The insertion/deletion (I/D) polymorphism in the Angiotensin-converting enzyme gene and cancer risk: a meta-analysis
Endometrial carcinoma is one of the most common gynecological malignancies. Most cases are diagnosed in older patients with diabetes, hypertension, or obesity. The renin-angiotensin system (RAS) has a central role controlling blood pressure and sodium homeostasis. RAS polymorphisms have been reported as genetic determinants of essential hypertension. The objective of this study was to analyze angiotensin I-converting enzyme gene insertion/deletion polymorphism and endometrial human cancer in normotensive and hypertensive women. The presence of an angiotensin converting enzyme (ACE) polymorphism was analyzed by polymerase chain reaction in DNA isolated from peripheral blood samples of 171 women: 70 cases with endometrial cancer (age, 63.6 +/- 9.5 years) and 101 normal control women (age, 61.3 +/- 6.4 years). We detected DD genotype in 47.5%, ID genotype in 44.3%, and II genotype in 8.2% of cases. The allele frequency was 0.69 for D allele and 0.30 for I allele. In normotensives, we found that the presence of I allele (genotypes ID and II) is significantly associated to an earlier age (56.0 +/- 10.1 versus 65.8 +/- 9.9) of onset of endometrial carcinoma (P=0.029). We observed that normotensive women carriers of an allele I have a higher risk of development of endometrial cancer under the age of 63 years (odds ratio=3.60, 95% confidence interval=1.03-12.56; P=0.037). Our findings suggest that ACE polymorphism may be associated with the development of endometrial carcinoma and with the onset of this tumor in younger women.
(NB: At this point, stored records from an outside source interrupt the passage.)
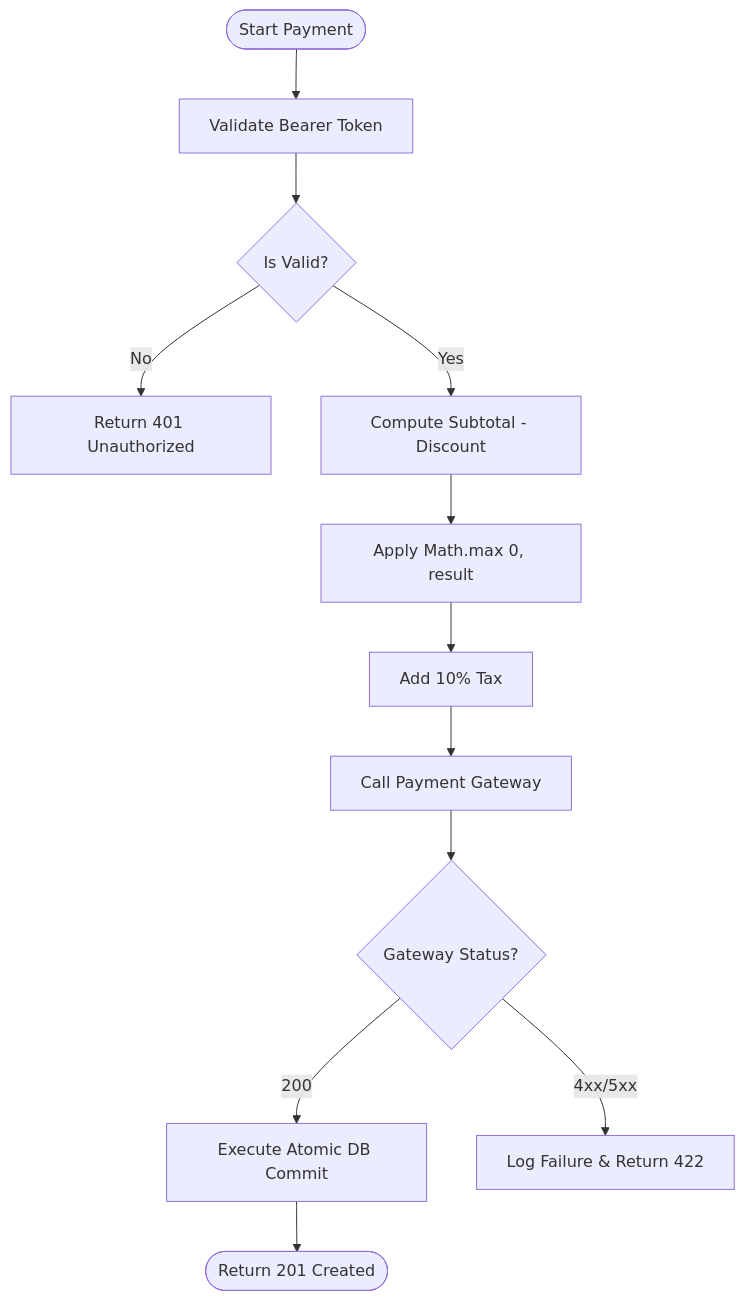
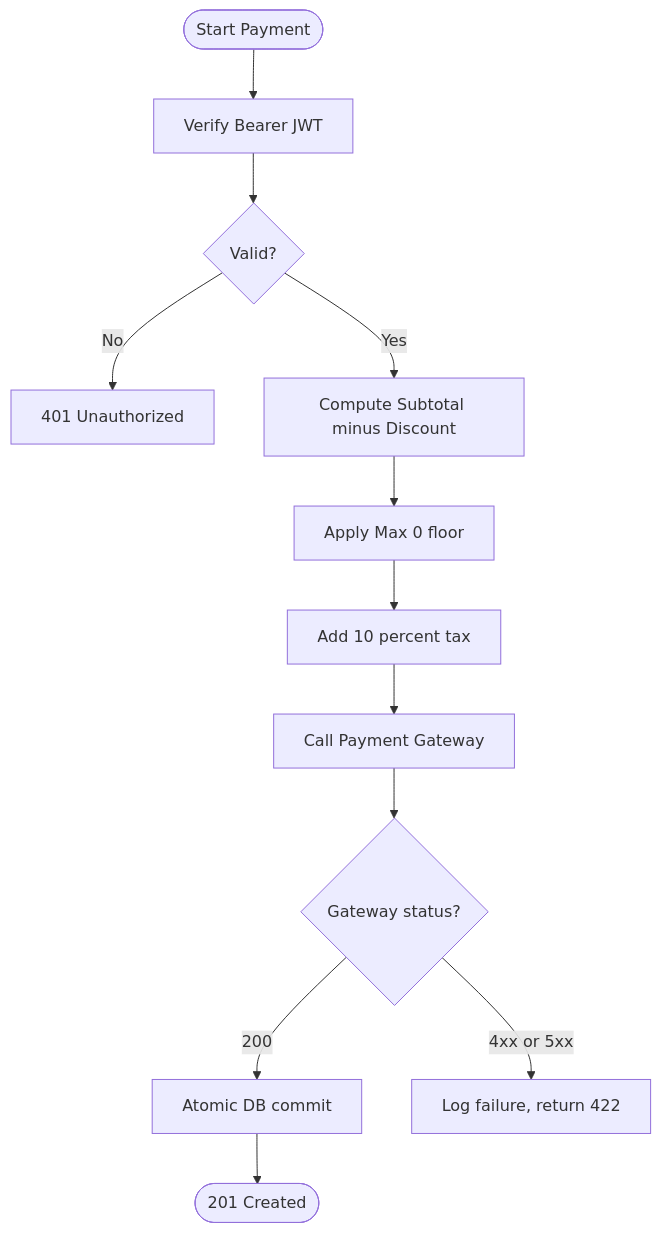
The seventh of 9 diagrams in docs/phases/combined_phase2.md (khairyKY/customer-ordering-system), drawn with Mermaid before and after one commit. The commit also changed other lines of this file and 3 other files, not shown here.

````diff
--- a/docs/phases/combined_phase2.md
+++ b/docs/phases/combined_phase2.md
@@ -397,14 +357,14 @@
 ```mermaid
-graph TD
-    Start([Start Payment]) --> Auth[Validate Bearer Token]
-    Auth --> ValidAuth{Is Valid?}
-    ValidAuth -- No --> Err401[Return 401 Unauthorized]
-    ValidAuth -- Yes --> Calc[Compute Subtotal - Discount]
-    Calc --> Clamp[Apply Math.max 0, result]
-    Clamp --> Tax[Add 10% Tax]
+flowchart TD
+    Start([Start Payment]) --> Auth[Verify Bearer JWT]
+    Auth --> Valid{Valid?}
+    Valid -- No --> E401[401 Unauthorized]
+    Valid -- Yes --> Calc[Compute Subtotal minus Discount]
+    Calc --> Clamp[Apply Max 0 floor]
+    Clamp --> Tax[Add 10 percent tax]
     Tax --> Gate[Call Payment Gateway]
-    Gate --> GateResp{Gateway Status?}
-    GateResp -- 200 --> DB[Execute Atomic DB Commit]
-    GateResp -- 4xx/5xx --> FailLog[Log Failure & Return 422]
-    DB --> Success([Return 201 Created])
+    Gate --> Resp{Gateway status?}
+    Resp -- 200 --> Commit[Atomic DB commit]
+    Resp -- 4xx or 5xx --> Fail[Log failure, return 422]
+    Commit --> Done([201 Created])
 ```
````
The definition of a pharmacogenomic profile of human neoplasia may help to identify targets for the development of therapeutic or chemoprevention strategies.